Long-range technology proves to be ineffective
The Homeland Security Department is abandoning the idea of using radio frequency identification tags to track foreign visitors leaving the country because the technology has not proven successful in testing, according to DHS secretary Michael Chertoff.
In testimony to the House Homeland Security Committee, Chertoff confirmed that RFID testing performed as part of the U.S. Visitor and Immigration Status Indicator Technology (U.S. Visit) program at several land border crossing points was not effective.
In those tests, foreign visitors were given an I-94 document with an embedded RFID tag. When the RFID tag passed through exit lanes at the border, it was to be read wirelessly by readers suspended above the lanes. The RFID tags contained a reference number linked to a departmental database with biometric information on the visitor issued with that document.
The Government Accountability Office in a Jan. 31, 2007, report said the readers did not detect the tags reliably.
'The RFID test proved, as GAO indicated, unsuccessful,' Chertoff told the committee.
'I mean, this is the real world,' Chertoff said. 'I think, yes, we're abandoning it. That's not going to be a solution. So in the real world, when something fails, we drop it and we move to the next thing,' he added.

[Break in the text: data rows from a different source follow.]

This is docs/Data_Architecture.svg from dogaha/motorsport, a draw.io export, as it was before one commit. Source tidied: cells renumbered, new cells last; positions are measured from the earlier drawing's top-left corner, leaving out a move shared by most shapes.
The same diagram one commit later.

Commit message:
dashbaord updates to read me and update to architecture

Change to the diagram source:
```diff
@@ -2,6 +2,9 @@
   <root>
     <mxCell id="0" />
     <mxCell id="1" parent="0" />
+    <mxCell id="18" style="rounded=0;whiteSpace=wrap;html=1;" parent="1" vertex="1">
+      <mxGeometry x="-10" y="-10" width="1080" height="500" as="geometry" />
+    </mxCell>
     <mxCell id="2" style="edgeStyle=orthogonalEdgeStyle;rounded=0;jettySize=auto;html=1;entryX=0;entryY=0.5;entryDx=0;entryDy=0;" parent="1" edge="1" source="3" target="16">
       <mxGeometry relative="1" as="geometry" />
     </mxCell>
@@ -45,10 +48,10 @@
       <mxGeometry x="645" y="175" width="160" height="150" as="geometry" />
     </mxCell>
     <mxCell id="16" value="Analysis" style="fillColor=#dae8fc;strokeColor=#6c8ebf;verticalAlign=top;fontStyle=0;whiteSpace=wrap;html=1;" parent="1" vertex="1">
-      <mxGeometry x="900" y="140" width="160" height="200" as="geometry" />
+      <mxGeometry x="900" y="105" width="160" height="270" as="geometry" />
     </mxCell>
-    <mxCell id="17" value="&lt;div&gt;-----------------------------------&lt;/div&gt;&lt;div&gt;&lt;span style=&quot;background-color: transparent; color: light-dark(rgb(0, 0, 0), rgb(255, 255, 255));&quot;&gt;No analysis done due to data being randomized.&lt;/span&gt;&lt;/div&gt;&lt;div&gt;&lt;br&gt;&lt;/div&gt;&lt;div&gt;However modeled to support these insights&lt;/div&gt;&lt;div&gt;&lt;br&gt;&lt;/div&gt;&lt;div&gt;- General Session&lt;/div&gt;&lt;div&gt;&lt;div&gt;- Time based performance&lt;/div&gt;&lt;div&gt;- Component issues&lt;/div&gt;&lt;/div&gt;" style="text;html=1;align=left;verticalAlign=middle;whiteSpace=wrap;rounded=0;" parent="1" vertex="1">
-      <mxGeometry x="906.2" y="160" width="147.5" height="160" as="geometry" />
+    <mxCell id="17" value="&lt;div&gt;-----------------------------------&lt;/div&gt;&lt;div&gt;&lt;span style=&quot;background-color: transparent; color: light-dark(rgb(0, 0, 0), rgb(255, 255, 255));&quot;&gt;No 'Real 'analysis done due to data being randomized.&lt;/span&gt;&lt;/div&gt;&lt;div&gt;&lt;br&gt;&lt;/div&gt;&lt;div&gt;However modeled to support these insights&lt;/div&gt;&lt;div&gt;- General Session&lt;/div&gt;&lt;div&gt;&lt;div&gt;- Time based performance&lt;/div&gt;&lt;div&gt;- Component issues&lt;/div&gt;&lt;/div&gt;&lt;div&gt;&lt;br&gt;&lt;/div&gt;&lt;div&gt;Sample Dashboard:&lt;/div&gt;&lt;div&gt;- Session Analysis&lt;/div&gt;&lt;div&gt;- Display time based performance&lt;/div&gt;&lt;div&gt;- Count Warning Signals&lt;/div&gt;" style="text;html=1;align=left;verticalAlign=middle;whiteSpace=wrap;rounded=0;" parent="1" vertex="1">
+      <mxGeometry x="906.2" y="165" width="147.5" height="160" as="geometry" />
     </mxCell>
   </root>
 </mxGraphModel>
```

The RFID tags used long-range radio frequency technology, which has been opposed by some in industry. 'Inherent problems with vicinity read technology make it unsuitable for identifying people, something the industry has said all along,' said Randy Vanderhoof, executive director of the Smart Card Alliance. 'The industry has long recommended using short read-range technology, like that in e-passports, for border crossing ID cards.'
Chertoff addressed several challenges facing the U.S. Visit program, which records fingerprints for all foreign visitors. The program also is intended to track when visitors exit the country, but Chertoff said the department is facing serious hurdles in meeting that goal.

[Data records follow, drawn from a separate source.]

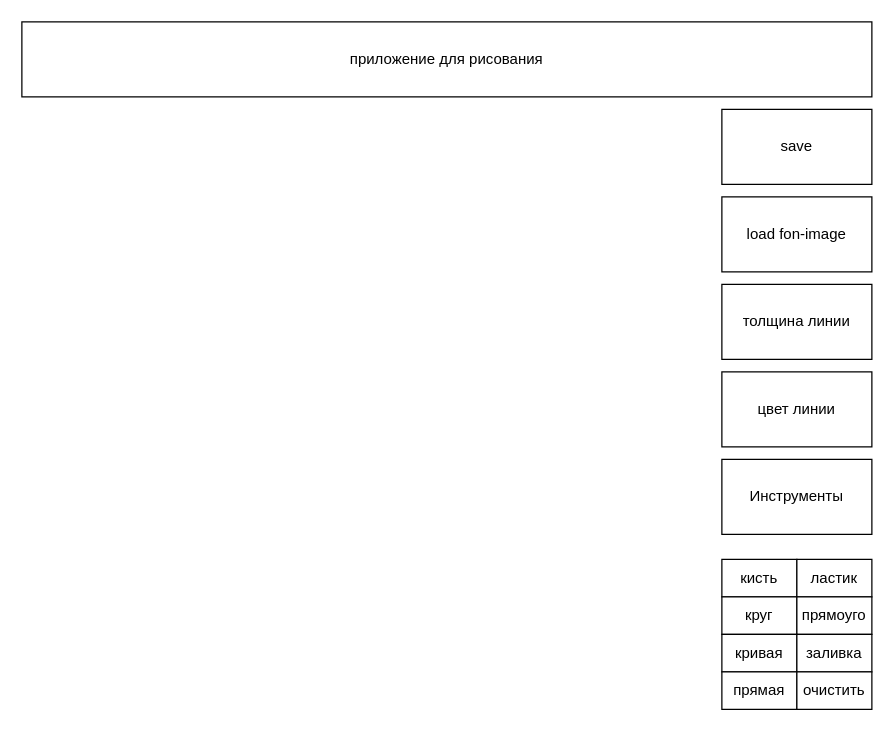
This is page "Page-2" (2 of 2) of Untitled Diagram.drawio from AndreyUytov/drawing-app, a draw.io file, before an edit. Source tidied: cells renumbered, new cells numbered last; positions are measured from the earlier drawing's top-left corner, leaving out a move shared by most shapes. Both pictures are drawn from the tidied source at 125%, with x=0, y=0 at pixel (21, 21).
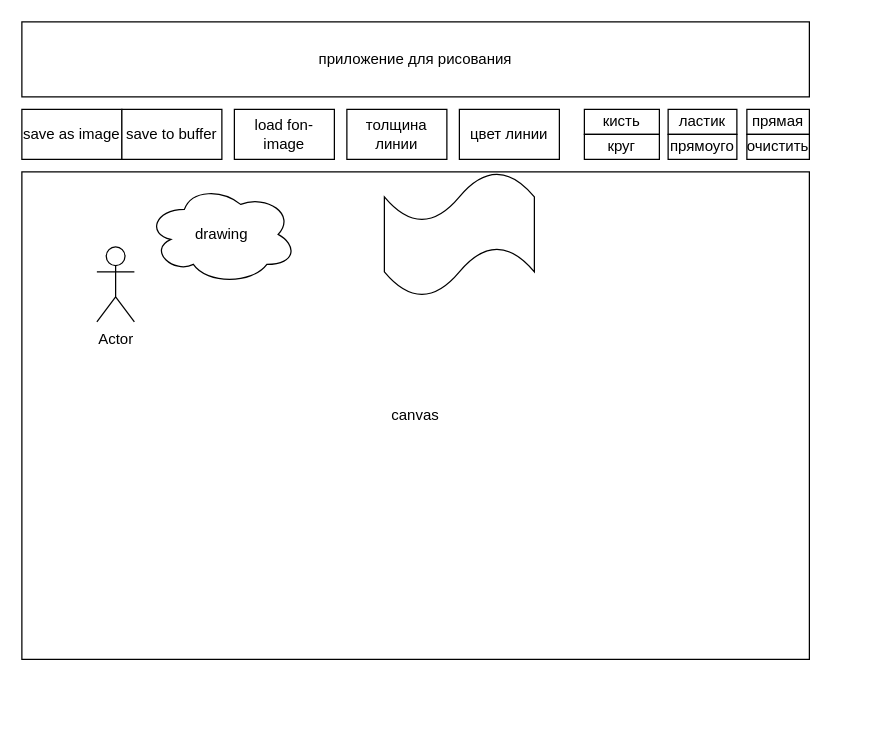
The same diagram, later.

What changed in the source:
```diff
@@
 <mxGraphModel>
   <root>
     <mxCell id="0" />
     <mxCell id="1" parent="0" />
-    <mxCell id="2" value="save" style="rounded=0;whiteSpace=wrap;html=1;comic=0;" parent="1" vertex="1">
-      <mxGeometry x="560" y="70" width="120" height="60" as="geometry" />
+    <mxCell id="2" value="save as image" style="rounded=0;whiteSpace=wrap;html=1;comic=0;" parent="1" vertex="1">
+      <mxGeometry y="70" width="80" height="40" as="geometry" />
     </mxCell>
     <mxCell id="3" value="load fon-image" style="rounded=0;whiteSpace=wrap;html=1;comic=0;" parent="1" vertex="1">
-      <mxGeometry x="560" y="140" width="120" height="60" as="geometry" />
+      <mxGeometry x="170" y="70" width="80" height="40" as="geometry" />
     </mxCell>
     <mxCell id="4" value="толщина линии" style="rounded=0;whiteSpace=wrap;html=1;comic=0;" parent="1" vertex="1">
-      <mxGeometry x="560" y="210" width="120" height="60" as="geometry" />
+      <mxGeometry x="260" y="70" width="80" height="40" as="geometry" />
     </mxCell>
     <mxCell id="5" value="цвет линии" style="rounded=0;whiteSpace=wrap;html=1;comic=0;" parent="1" vertex="1">
-      <mxGeometry x="560" y="280" width="120" height="60" as="geometry" />
+      <mxGeometry x="350" y="70" width="80" height="40" as="geometry" />
     </mxCell>
-    <mxCell id="6" value="Инструменты" style="rounded=0;whiteSpace=wrap;html=1;comic=0;" parent="1" vertex="1">
-      <mxGeometry x="560" y="350" width="120" height="60" as="geometry" />
-    </mxCell>
     <mxCell id="7" value="кисть" style="rounded=0;whiteSpace=wrap;html=1;comic=0;" parent="1" vertex="1">
-      <mxGeometry x="560" y="430" width="60" height="30" as="geometry" />
+      <mxGeometry x="450" y="70" width="60" height="20" as="geometry" />
     </mxCell>
     <mxCell id="8" value="ластик" style="rounded=0;whiteSpace=wrap;html=1;comic=0;" parent="1" vertex="1">
-      <mxGeometry x="620" y="430" width="60" height="30" as="geometry" />
+      <mxGeometry x="517" y="70" width="55" height="20" as="geometry" />
     </mxCell>
     <mxCell id="9" value="круг" style="rounded=0;whiteSpace=wrap;html=1;comic=0;" parent="1" vertex="1">
-      <mxGeometry x="560" y="460" width="60" height="30" as="geometry" />
+      <mxGeometry x="450" y="90" width="60" height="20" as="geometry" />
     </mxCell>
     <mxCell id="10" value="прямоуго" style="rounded=0;whiteSpace=wrap;html=1;comic=0;" parent="1" vertex="1">
-      <mxGeometry x="620" y="460" width="60" height="30" as="geometry" />
+      <mxGeometry x="517" y="90" width="55" height="20" as="geometry" />
     </mxCell>
-    <mxCell id="11" value="кривая" style="rounded=0;whiteSpace=wrap;html=1;comic=0;" parent="1" vertex="1">
-      <mxGeometry x="560" y="490" width="60" height="30" as="geometry" />
-    </mxCell>
-    <mxCell id="12" value="заливка" style="rounded=0;whiteSpace=wrap;html=1;comic=0;" parent="1" vertex="1">
-      <mxGeometry x="620" y="490" width="60" height="30" as="geometry" />
-    </mxCell>
     <mxCell id="13" value="приложение для рисования" style="rounded=0;whiteSpace=wrap;html=1;comic=0;" parent="1" vertex="1">
-      <mxGeometry width="680" height="60" as="geometry" />
+      <mxGeometry width="630" height="60" as="geometry" />
     </mxCell>
     <mxCell id="14" value="прямая" style="rounded=0;whiteSpace=wrap;html=1;comic=0;" parent="1" vertex="1">
-      <mxGeometry x="560" y="520" width="60" height="30" as="geometry" />
+      <mxGeometry x="580" y="70" width="50" height="20" as="geometry" />
     </mxCell>
     <mxCell id="15" value="очистить" style="rounded=0;whiteSpace=wrap;html=1;comic=0;" parent="1" vertex="1">
-      <mxGeometry x="620" y="520" width="60" height="30" as="geometry" />
+      <mxGeometry x="580" y="90" width="50" height="20" as="geometry" />
     </mxCell>
+    <mxCell id="16" value="save to buffer" style="rounded=0;whiteSpace=wrap;html=1;comic=0;" parent="1" vertex="1">
+      <mxGeometry x="80" y="70" width="80" height="40" as="geometry" />
+    </mxCell>
+    <mxCell id="17" value="canvas" style="rounded=0;whiteSpace=wrap;html=1;" parent="1" vertex="1">
+      <mxGeometry y="120" width="630" height="390" as="geometry" />
+    </mxCell>
+    <mxCell id="18" value="Actor" style="shape=umlActor;verticalLabelPosition=bottom;verticalAlign=top;html=1;" parent="1" vertex="1">
+      <mxGeometry x="60" y="180" width="30" height="60" as="geometry" />
+    </mxCell>
+    <mxCell id="19" value="drawing" style="ellipse;shape=cloud;whiteSpace=wrap;html=1;" parent="1" vertex="1">
+      <mxGeometry x="100" y="130" width="120" height="80" as="geometry" />
+    </mxCell>
+    <mxCell id="20" style="shape=tape;whiteSpace=wrap;html=1;" parent="1" vertex="1">
+      <mxGeometry x="290" y="120" width="120" height="100" as="geometry" />
+    </mxCell>
   </root>
 </mxGraphModel>
```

To improve U.S. Visit and make it interoperable with FBI fingerprinting and other programs globally, the program is increasing the number of fingerprints needed for entry into the country from two to 10 for entry, and will be deployed overseas and at all major points of entry by the end of 2008, Chertoff told the committee.Alice Lipowicz is a staff writer for Government Computer News' affiliate publication, Washington Technology.